One of the top-rated biking and hiking trails in America is the McKenzie River Trail in Eugene, Oregon. The riding season for the MRT is June-October, so now is the perfect time to get up there. There are mountain resorts waiting for guests, but they fill up quickly in peak seasons, so be sure to call ahead if you are making your way to the area for a weekend excursion. The entire forest is old growth and the waters within are the brightest of blue, with rushing white rapids from the river nearby. Travel through the trail until you reach Tamolitch Pool, which is a topaz-colored basin in which the waterfall flows into. It is called a pool because the fall only flows a select few times a year, and the remaining months it stays completely dry. The water is so blue and so clear that the pool looks to be only a few feet in depth, but is in fact over 30 feet deep! Take a dip after your ride, it will feel amazing.
A moderate trail worth exploring is the Deep Step Trail in Sumter National Forest, South Carolina. The Deep Step Trail is part of the Forks Areas Trail System, and it is comprised of several hardcore loops and turns that will send you flying down to the bottom in no time at all. It is a steep climb to the summit, but it is also the shortest trail of the system, at only 5 miles long. This length, along with the options to follow different lines, makes Deep Step an ideal trail for beginners, as well as more experienced riders. If you enjoy Deep Step, the next challenge would be the Great Wall Trail (within the same Forks Area), which is about 3 miles longer than Deep Step, and more difficult to maneuver in certain areas.

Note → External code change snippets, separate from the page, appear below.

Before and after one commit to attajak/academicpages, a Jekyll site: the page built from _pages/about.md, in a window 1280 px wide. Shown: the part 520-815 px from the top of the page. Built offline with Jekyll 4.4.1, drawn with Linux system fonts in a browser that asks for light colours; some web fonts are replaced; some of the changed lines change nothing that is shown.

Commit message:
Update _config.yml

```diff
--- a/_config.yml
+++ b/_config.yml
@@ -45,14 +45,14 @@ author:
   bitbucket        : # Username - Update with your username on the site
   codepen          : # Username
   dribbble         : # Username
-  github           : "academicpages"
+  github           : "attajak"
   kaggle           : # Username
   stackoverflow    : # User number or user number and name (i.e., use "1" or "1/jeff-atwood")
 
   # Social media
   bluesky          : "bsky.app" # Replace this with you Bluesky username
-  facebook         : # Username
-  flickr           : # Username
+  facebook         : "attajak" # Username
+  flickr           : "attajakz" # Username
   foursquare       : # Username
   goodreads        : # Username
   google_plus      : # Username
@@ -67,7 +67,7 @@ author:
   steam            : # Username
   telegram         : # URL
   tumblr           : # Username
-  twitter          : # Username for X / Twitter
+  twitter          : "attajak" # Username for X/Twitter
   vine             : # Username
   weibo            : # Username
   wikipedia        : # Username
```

If you are looking for an upstate trail that is friendly during the summer season, then make your way to the Finger Lakes Trail of New York. You will want to travel to Letchworth State Park for the FLT Branch that is open to biking during the summer, as most of the Finger Lakes Trail is closed to bikes. The season for bikes opens on the first of June, unless the grounds are dry enough to open earlier. The trail will start at the Hogsback Overlook parking lot and move inland, where it will follow closely the deepest part of the lower gorge – don’t look down! There are outstanding views from the side-trails that lead to small overlooks, and the pathway eventually leads to a “long decline.” The entire trail has been rated as difficult, and at just under 22 miles of pure flirtation with the plunging gorges and cliffs, we can see why. Don’t relax your muscles here; you are going to want to stay on top of things, literally.